### WHAT THIS TASK INVOLVES:
In the entries below, spot each line with the word "zonal" and copy it.

Saved data entries
◆ ◆ ◆ ◆ ◆

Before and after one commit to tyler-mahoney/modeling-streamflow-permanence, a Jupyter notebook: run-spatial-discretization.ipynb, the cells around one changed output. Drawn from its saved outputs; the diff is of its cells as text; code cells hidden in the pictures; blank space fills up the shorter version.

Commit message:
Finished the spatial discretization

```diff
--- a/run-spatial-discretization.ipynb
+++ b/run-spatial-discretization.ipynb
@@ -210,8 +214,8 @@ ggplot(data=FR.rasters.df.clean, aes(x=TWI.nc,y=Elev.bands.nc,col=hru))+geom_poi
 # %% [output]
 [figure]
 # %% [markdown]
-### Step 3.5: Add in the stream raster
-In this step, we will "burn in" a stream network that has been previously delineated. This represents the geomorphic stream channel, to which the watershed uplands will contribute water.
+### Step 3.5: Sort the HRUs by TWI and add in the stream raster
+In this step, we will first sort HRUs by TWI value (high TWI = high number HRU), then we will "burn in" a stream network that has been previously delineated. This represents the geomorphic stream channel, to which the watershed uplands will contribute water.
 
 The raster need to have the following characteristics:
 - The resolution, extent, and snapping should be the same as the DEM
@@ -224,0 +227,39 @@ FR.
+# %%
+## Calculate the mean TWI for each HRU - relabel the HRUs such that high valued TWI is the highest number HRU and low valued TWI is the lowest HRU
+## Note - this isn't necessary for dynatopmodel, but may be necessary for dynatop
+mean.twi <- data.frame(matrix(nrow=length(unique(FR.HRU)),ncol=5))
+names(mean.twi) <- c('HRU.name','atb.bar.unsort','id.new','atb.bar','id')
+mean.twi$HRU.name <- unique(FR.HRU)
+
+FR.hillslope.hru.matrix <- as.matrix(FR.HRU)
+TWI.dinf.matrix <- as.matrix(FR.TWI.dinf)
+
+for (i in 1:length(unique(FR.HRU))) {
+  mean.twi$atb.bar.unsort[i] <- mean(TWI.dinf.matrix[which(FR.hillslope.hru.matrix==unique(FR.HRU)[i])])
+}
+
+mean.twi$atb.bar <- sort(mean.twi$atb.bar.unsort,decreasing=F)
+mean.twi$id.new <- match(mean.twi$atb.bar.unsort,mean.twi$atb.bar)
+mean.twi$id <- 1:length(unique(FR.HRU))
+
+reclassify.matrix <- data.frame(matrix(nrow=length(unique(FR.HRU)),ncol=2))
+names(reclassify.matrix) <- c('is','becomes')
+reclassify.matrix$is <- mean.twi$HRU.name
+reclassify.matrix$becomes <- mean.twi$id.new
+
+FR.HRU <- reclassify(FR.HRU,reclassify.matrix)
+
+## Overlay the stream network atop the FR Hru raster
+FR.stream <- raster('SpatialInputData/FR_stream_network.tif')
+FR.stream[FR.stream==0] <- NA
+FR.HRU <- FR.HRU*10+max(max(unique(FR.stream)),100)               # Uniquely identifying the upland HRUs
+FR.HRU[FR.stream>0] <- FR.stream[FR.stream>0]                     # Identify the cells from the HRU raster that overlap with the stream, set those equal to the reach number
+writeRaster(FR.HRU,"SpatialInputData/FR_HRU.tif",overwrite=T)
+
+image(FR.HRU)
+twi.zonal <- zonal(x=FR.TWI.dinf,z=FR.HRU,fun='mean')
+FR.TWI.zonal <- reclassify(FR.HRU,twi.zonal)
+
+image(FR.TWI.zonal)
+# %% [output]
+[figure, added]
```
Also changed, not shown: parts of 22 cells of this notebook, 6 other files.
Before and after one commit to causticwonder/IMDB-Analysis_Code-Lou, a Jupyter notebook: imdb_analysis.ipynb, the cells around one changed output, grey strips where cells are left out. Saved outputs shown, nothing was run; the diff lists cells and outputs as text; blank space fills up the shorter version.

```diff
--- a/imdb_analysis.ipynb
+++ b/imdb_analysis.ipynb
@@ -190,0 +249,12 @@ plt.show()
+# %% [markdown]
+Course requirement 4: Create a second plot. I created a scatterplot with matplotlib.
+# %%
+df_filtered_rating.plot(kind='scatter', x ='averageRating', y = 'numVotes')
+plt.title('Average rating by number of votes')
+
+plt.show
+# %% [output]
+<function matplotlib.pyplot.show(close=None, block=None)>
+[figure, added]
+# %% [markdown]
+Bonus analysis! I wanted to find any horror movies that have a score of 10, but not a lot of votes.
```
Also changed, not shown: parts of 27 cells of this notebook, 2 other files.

◆ ◆ ◆ ◆ ◆

### ANSWER TO THIS TASK:
+twi.zonal <- zonal(x=FR.TWI.dinf,z=FR.HRU,fun='mean')
+FR.TWI.zonal <- reclassify(FR.HRU,twi.zonal)
+image(FR.TWI.zonal)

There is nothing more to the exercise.